WHAT YOU NEED TO DO | Your job is to return the whole listing unchanged while skipping its images.

INPUT |
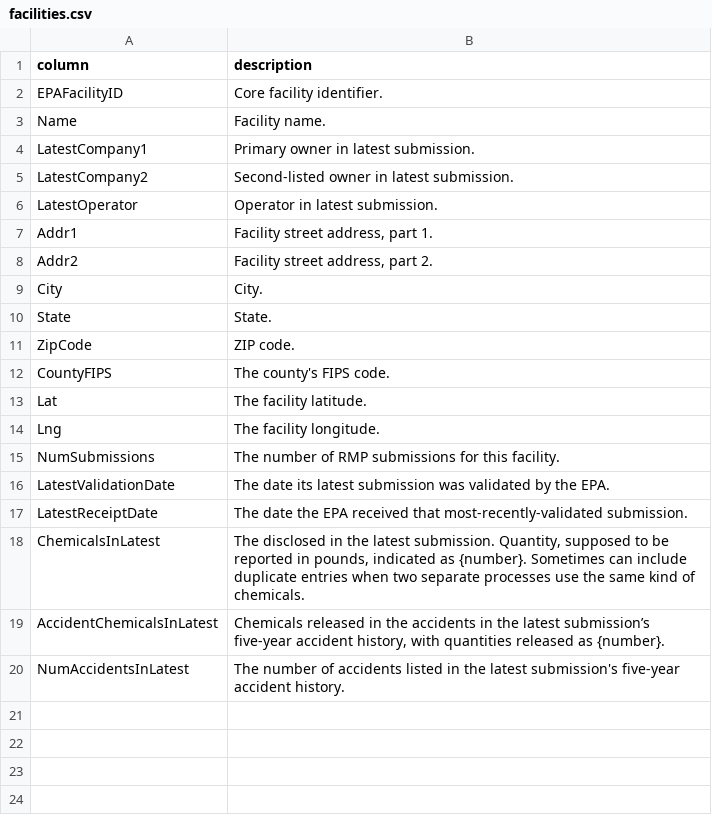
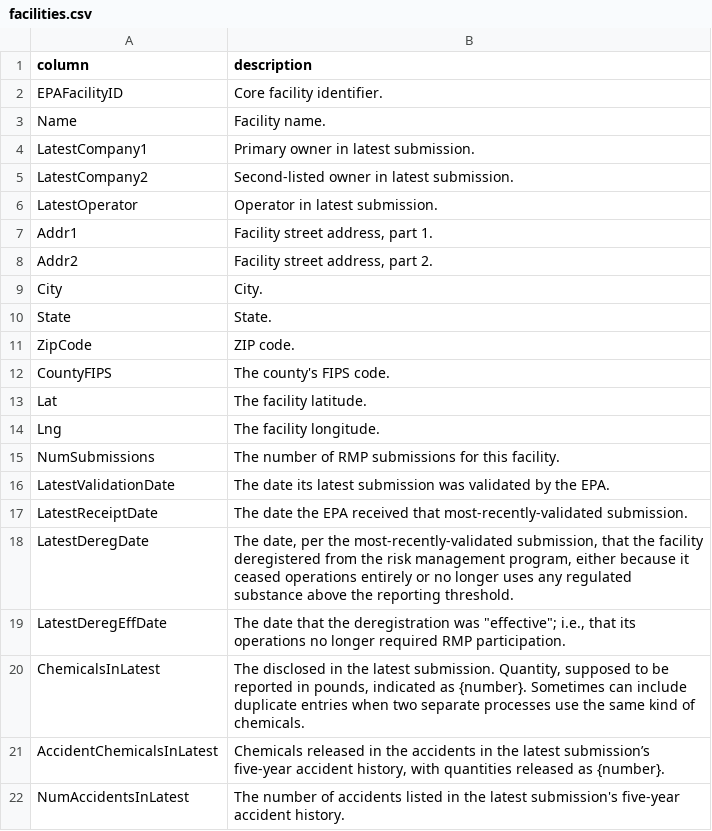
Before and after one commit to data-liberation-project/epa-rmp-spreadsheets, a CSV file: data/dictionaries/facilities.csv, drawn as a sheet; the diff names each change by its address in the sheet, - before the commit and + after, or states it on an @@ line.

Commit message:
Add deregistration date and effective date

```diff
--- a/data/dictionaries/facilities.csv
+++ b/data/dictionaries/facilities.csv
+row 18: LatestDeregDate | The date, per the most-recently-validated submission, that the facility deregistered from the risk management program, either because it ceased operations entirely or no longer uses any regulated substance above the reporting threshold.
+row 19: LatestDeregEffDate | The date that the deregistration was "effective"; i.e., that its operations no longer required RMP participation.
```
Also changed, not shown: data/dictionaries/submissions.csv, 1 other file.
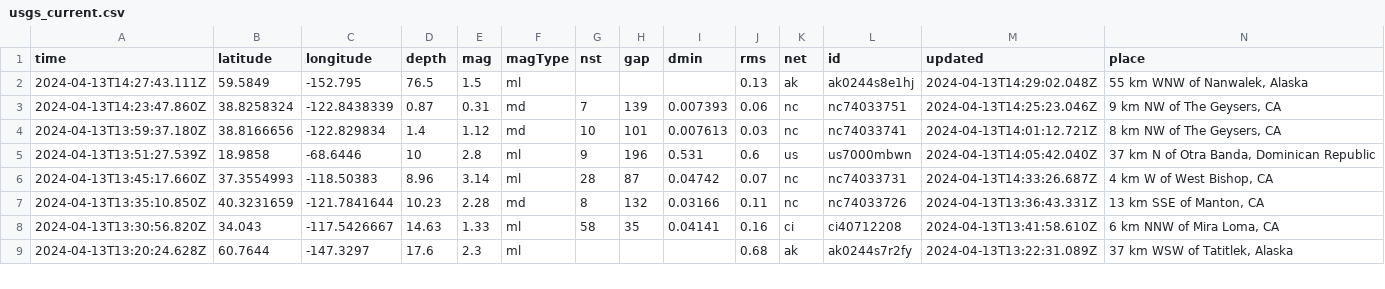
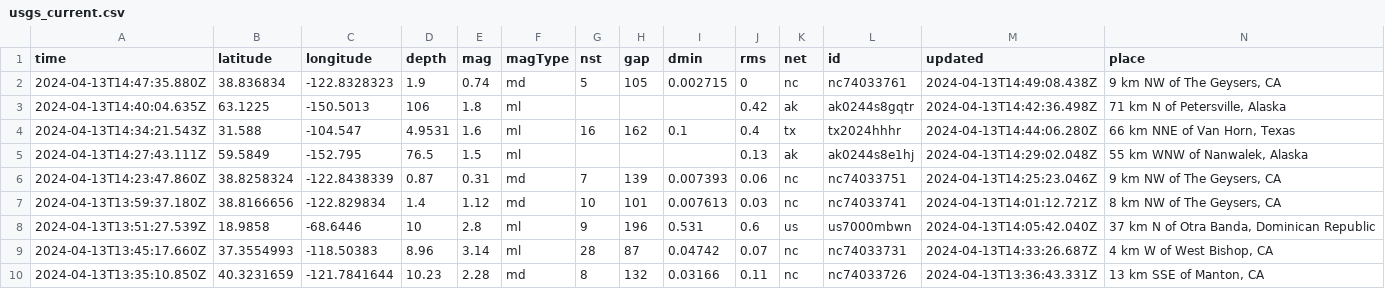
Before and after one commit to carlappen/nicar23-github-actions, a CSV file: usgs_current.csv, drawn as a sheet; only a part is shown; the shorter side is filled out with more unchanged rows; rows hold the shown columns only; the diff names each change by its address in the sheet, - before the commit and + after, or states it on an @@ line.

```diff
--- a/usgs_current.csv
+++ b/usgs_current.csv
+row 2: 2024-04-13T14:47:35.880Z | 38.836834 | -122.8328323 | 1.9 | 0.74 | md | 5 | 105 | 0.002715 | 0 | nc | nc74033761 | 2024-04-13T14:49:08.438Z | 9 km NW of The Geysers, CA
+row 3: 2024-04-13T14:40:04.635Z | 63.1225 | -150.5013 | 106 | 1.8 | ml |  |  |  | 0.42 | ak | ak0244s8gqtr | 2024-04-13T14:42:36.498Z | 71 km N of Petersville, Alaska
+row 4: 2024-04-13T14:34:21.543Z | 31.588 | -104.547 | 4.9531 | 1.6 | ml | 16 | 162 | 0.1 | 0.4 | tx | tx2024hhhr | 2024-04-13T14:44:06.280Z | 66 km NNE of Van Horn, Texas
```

RESPONSE BELOW |
Before and after one commit to data-liberation-project/epa-rmp-spreadsheets, a CSV file: data/dictionaries/facilities.csv, drawn as a sheet; the diff names each change by its address in the sheet, - before the commit and + after, or states it on an @@ line.

Commit message:
Add deregistration date and effective date

```diff
--- a/data/dictionaries/facilities.csv
+++ b/data/dictionaries/facilities.csv
+row 18: LatestDeregDate | The date, per the most-recently-validated submission, that the facility deregistered from the risk management program, either because it ceased operations entirely or no longer uses any regulated substance above the reporting threshold.
+row 19: LatestDeregEffDate | The date that the deregistration was "effective"; i.e., that its operations no longer required RMP participation.
```
Also changed, not shown: data/dictionaries/submissions.csv, 1 other file.
Before and after one commit to carlappen/nicar23-github-actions, a CSV file: usgs_current.csv, drawn as a sheet; only a part is shown; the shorter side is filled out with more unchanged rows; rows hold the shown columns only; the diff names each change by its address in the sheet, - before the commit and + after, or states it on an @@ line.

```diff
--- a/usgs_current.csv
+++ b/usgs_current.csv
+row 2: 2024-04-13T14:47:35.880Z | 38.836834 | -122.8328323 | 1.9 | 0.74 | md | 5 | 105 | 0.002715 | 0 | nc | nc74033761 | 2024-04-13T14:49:08.438Z | 9 km NW of The Geysers, CA
+row 3: 2024-04-13T14:40:04.635Z | 63.1225 | -150.5013 | 106 | 1.8 | ml |  |  |  | 0.42 | ak | ak0244s8gqtr | 2024-04-13T14:42:36.498Z | 71 km N of Petersville, Alaska
+row 4: 2024-04-13T14:34:21.543Z | 31.588 | -104.547 | 4.9531 | 1.6 | ml | 16 | 162 | 0.1 | 0.4 | tx | tx2024hhhr | 2024-04-13T14:44:06.280Z | 66 km NNE of Van Horn, Texas
```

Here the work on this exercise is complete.